A federal appeals court yesterday unanimously ruled that a 2.5-ton monument of the Ten Commandments in the rotunda of the Alabama Supreme Court was unconstitutional. The appeals court judges compared the monument’s champion, Alabama Chief Justice Roy Moore, to “those Southern governors who attempted to defy federal court orders during an earlier era,” such as segregationist George Wallace, according to the New York Times. “This is a clear message from the courts. Thou shalt not merge church and state,” said Ayesha Khan of Americans United for Separation of Church and State, who argued the case. “Justice Moore is fighting a losing battle, and it’s time for him to stop wasting Alabama taxpayers’ money on this case.”
Moore’s lawyer vowed to appeal the case to the US Supreme Court, saying that Moore “believes that what he is doing is not only constitutional but required by his oath of office, according to the Times. A New York Times editorial today called for Alabama voters to vote against Moore if he chooses to run for office again. “Mr. Moore’s religious grandstanding, and his disregard for the United States Constitution and federal sovereignty, would be offensive in any state official. But they are utterly unacceptable for the highest judicial officer in a state,” the Times editorial board wrote.

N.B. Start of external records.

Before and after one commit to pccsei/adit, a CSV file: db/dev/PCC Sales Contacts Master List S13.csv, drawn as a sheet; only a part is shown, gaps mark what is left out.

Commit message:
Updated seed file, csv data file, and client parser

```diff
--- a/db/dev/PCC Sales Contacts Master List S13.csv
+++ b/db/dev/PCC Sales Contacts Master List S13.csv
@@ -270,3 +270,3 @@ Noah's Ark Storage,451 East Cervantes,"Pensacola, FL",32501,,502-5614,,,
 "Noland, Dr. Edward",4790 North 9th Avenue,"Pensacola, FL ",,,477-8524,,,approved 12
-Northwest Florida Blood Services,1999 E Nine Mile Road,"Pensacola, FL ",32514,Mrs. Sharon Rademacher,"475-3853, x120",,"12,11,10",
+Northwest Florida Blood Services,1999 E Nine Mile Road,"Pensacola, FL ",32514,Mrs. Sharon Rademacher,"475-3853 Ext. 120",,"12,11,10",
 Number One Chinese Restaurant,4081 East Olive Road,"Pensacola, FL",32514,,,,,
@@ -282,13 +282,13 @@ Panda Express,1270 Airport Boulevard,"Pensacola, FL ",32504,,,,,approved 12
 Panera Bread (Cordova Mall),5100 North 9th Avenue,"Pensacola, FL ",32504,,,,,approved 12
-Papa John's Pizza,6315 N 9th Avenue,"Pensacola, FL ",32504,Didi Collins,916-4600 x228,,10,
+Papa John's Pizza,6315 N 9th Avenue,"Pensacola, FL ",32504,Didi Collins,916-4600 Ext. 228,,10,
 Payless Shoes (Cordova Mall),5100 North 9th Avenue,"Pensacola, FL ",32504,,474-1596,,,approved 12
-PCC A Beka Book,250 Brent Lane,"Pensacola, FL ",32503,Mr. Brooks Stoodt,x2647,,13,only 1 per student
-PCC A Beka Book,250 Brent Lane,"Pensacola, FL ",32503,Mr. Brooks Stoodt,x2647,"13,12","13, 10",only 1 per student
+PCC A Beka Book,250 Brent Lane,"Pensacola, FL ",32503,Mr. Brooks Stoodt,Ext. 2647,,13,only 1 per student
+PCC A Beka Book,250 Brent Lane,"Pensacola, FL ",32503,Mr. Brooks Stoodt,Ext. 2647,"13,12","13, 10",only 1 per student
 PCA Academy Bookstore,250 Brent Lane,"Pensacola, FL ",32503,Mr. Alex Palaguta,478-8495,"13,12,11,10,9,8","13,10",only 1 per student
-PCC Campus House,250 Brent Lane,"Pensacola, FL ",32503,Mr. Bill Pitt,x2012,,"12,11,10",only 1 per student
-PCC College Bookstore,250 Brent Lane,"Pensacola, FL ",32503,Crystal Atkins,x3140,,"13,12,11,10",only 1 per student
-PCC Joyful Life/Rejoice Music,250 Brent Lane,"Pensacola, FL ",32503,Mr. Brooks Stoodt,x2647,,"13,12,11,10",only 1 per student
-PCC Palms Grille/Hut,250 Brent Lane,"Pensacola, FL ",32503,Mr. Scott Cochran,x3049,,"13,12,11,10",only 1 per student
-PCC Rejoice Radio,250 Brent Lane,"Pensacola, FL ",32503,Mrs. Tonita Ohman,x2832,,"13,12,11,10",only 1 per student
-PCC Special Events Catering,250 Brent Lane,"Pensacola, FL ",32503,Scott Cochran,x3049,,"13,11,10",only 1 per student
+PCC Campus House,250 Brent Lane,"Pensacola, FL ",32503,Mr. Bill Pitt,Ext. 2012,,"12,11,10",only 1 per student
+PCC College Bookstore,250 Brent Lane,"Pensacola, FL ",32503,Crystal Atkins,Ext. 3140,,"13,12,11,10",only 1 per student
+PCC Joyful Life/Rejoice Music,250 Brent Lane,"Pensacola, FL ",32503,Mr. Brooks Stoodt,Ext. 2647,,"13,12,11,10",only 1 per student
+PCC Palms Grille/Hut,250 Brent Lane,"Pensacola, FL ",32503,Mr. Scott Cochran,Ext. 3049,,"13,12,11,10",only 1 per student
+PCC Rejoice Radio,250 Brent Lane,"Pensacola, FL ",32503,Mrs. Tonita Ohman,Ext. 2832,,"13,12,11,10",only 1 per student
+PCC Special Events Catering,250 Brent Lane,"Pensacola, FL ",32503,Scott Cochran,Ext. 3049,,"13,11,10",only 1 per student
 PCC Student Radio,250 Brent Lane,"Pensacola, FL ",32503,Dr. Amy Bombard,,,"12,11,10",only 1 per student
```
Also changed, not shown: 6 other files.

Moore is no stranger to controversy. Last year, he was heavily criticized by lesbian and gay rights groups for writing that homosexuality is “abhorrent, immoral, detestable, a crime against nature, and a violation of the laws of nature” in a decision denying a lesbian mother custody of her children.